But because the new eastern span was a government project that ran four times over budget and took more than twice as long to complete than was expected -- and the retrofit required a retrofit even before it was open to the public -- no individual will lose his job; no contractor will lose state business; and no politician need worry about this boondoggle sabotaging his re-election.”
The only feasible solution to the bridge congestion is building another bridge. Retrofitting the old Bay Bridge instead of building a new one would have freed up at least $5 billion for a second bridge.
MTC, the Legislature and all other politicians continue to ignore this problem and solution.
Yes, it would be costly, estimated at about $7-8 billion. The $3 toll increase won’t pay for all of it but I would vote for it if it is to be used for a new bridge.
The new Jerry Brown transportation tax effective November 1, 2017 won’t relieve congestion either. It raises $52 billion in new revenues, ostensibly for transportation repair and replacement, especially highways and roads, although $14 billion will be earmarked for other things like transit, rail (High Speed Rail?), bicycles, etc. Again no increase in road and highway capacity.
It’s time our politicians faced reality and deal with the Bay Bridge bottleneck. As columnist Daniel Borenstein says, “But environmentalists who want to reduce our dependency on cars will certainly object.” But one can’t force people into transit when it doesn’t work for them.

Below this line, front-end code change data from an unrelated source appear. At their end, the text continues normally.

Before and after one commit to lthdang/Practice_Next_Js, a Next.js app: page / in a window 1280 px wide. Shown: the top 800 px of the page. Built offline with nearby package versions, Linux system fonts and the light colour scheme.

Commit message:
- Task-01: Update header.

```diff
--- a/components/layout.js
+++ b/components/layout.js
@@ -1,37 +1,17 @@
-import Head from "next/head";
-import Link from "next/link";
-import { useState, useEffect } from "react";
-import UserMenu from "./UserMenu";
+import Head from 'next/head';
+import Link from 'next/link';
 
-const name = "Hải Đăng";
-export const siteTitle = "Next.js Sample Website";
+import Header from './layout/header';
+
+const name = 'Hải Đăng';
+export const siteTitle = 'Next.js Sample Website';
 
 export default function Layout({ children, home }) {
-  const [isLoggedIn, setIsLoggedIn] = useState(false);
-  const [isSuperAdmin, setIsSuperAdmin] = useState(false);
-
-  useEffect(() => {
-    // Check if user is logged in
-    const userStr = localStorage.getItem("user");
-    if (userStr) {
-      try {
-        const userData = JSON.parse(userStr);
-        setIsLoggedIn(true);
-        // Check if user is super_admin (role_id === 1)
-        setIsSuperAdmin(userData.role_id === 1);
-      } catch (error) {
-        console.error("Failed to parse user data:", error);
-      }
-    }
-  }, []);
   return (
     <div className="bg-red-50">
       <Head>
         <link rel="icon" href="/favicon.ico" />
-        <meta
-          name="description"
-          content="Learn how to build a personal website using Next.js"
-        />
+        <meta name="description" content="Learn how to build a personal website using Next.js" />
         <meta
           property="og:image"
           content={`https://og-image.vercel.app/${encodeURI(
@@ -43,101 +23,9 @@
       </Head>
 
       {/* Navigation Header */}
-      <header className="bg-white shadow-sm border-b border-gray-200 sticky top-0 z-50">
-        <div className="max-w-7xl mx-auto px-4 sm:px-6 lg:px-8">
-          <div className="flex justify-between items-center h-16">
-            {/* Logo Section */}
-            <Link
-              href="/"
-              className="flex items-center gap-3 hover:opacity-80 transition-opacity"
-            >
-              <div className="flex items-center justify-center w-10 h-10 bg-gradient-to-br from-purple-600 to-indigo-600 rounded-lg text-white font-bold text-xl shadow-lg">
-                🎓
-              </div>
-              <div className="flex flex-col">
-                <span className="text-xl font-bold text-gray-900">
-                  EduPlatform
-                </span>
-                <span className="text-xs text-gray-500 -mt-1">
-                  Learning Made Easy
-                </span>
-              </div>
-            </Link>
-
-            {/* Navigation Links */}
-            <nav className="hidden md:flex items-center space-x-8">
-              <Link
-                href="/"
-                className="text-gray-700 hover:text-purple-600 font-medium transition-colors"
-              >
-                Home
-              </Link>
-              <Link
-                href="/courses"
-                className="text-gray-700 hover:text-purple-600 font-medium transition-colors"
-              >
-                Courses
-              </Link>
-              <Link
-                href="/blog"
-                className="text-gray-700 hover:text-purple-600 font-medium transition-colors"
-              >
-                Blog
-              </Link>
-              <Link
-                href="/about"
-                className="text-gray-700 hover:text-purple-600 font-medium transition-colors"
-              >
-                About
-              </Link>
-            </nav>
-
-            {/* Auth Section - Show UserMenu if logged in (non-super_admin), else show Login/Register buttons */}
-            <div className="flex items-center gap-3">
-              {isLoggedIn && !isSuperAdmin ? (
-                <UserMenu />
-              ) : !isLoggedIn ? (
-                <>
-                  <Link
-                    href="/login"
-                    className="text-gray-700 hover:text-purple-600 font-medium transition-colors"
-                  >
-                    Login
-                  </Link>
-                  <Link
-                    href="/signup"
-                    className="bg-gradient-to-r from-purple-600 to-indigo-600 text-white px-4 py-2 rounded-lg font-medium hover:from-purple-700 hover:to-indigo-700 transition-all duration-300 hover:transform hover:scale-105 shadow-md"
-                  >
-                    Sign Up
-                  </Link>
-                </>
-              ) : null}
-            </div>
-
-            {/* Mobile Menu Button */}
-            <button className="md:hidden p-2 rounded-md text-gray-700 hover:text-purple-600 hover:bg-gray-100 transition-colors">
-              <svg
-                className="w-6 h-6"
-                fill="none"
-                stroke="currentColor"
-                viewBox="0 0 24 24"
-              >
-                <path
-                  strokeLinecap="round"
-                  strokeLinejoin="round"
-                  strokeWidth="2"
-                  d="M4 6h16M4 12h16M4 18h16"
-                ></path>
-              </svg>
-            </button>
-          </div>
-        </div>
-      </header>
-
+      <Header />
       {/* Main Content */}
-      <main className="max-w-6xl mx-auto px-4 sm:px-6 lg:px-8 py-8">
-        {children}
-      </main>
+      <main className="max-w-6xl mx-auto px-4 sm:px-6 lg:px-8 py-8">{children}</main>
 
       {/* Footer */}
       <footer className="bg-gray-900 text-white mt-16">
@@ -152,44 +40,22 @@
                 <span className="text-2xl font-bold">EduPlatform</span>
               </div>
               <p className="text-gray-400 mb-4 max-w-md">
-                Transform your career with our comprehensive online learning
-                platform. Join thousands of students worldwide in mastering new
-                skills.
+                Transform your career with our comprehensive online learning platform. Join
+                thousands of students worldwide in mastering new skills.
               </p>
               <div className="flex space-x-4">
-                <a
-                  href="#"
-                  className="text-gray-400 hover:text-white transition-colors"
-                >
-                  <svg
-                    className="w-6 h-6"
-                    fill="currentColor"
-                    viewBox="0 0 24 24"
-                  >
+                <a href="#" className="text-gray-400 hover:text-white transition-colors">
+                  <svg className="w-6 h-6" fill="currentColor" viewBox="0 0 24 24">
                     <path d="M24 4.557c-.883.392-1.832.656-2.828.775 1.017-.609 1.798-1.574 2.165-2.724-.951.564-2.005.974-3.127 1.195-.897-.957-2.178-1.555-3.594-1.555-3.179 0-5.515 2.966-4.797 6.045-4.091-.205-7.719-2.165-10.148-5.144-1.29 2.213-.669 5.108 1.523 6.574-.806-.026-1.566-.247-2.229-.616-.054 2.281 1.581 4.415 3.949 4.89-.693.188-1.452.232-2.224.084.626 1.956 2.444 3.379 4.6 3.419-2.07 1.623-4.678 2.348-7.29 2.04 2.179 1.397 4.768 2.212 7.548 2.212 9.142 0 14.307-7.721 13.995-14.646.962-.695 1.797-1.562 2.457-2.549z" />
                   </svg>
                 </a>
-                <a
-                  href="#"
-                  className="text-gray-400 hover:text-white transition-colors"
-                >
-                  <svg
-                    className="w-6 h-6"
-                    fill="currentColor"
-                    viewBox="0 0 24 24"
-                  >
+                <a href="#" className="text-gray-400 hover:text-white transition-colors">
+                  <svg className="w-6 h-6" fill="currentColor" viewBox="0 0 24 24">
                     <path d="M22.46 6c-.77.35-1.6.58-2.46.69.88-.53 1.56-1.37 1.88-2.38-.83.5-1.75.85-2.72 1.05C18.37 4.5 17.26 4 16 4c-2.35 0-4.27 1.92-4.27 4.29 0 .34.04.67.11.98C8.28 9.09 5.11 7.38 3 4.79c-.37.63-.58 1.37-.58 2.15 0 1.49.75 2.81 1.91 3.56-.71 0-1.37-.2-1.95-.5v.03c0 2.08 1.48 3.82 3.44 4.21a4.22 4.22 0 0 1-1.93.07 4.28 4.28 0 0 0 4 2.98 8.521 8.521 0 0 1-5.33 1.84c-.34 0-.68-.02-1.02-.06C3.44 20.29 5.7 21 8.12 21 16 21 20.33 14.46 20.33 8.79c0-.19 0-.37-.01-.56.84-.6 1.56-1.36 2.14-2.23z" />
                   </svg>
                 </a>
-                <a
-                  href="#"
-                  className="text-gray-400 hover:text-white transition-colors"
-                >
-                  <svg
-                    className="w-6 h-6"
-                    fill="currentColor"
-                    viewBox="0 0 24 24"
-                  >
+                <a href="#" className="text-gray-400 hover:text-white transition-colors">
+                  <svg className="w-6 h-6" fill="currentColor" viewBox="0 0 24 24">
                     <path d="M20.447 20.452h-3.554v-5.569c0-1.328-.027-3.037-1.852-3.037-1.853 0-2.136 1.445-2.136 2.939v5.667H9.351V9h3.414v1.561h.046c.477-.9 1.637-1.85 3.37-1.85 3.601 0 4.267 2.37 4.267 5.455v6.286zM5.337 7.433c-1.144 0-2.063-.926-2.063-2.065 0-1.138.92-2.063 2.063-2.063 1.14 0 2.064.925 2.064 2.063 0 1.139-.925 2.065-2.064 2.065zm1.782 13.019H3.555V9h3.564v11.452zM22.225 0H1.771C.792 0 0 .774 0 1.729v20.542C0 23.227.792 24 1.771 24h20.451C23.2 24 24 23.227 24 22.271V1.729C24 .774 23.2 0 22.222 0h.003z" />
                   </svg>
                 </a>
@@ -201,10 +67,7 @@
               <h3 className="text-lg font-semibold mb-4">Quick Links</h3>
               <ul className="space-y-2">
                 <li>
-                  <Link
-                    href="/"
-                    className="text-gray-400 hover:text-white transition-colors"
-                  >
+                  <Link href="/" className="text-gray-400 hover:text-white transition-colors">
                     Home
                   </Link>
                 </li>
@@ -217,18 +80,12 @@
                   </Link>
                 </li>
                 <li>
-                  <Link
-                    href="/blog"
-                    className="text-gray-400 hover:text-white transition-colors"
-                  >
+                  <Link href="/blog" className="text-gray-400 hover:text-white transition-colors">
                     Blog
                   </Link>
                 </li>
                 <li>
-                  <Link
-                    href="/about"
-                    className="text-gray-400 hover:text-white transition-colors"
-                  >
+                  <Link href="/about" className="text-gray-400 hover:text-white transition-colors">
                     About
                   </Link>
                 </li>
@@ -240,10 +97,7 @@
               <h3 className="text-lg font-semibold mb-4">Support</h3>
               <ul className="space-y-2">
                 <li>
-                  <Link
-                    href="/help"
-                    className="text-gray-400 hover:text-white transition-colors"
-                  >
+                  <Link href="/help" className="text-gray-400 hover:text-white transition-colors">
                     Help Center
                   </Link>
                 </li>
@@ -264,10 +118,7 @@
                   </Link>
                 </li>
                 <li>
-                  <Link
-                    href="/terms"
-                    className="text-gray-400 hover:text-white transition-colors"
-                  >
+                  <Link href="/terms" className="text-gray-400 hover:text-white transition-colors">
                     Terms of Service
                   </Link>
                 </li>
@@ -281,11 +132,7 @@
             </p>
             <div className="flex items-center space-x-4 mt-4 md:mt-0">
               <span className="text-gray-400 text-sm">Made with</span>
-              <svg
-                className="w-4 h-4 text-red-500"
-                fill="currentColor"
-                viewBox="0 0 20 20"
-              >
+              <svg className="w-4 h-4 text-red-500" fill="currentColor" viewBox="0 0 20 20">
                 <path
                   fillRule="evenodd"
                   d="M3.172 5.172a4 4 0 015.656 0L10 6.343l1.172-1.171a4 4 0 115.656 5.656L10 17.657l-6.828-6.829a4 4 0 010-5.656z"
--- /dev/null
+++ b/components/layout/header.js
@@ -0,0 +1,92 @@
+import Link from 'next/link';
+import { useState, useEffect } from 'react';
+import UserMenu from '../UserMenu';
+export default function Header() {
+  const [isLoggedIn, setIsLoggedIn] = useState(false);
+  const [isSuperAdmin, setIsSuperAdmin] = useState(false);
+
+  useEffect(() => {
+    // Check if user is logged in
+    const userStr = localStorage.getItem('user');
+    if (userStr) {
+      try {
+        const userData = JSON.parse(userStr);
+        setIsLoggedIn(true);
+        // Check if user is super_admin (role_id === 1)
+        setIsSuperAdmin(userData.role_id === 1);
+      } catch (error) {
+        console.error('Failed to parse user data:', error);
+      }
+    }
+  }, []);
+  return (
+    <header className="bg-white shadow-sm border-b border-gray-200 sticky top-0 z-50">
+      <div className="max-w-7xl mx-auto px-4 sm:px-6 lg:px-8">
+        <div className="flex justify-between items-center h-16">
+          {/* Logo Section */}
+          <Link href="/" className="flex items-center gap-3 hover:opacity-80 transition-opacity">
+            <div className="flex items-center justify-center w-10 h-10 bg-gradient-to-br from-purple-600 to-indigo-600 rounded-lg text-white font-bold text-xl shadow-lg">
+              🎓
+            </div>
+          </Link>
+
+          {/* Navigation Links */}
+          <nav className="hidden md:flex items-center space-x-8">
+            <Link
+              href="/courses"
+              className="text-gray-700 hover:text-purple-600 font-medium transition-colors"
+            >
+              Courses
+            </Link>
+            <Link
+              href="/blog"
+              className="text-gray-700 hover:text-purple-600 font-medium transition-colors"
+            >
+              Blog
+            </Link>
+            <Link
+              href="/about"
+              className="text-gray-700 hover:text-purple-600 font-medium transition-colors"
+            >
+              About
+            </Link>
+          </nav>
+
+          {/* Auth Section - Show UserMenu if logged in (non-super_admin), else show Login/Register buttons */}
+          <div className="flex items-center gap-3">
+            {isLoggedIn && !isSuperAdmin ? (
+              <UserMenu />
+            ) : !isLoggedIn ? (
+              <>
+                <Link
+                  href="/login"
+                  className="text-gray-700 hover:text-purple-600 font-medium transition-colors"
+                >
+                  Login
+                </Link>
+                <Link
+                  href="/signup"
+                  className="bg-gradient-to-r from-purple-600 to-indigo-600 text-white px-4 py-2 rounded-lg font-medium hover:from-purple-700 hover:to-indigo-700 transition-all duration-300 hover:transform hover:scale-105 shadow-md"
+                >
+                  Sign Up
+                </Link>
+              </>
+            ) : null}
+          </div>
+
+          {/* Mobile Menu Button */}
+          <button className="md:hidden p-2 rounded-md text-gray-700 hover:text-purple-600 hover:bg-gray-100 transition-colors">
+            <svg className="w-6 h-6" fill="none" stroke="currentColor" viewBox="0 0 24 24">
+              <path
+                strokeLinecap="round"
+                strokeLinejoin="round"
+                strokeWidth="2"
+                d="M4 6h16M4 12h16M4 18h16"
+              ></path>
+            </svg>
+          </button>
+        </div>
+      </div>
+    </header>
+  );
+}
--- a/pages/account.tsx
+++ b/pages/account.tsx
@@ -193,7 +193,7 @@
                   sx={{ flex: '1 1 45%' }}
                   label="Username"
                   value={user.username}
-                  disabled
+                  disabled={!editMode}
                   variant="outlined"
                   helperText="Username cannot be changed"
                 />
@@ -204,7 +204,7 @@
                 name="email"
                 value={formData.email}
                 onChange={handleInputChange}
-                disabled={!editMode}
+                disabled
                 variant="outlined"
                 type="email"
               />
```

Do the environmentalists like the pollution from all those cars idling in the backups? I think not.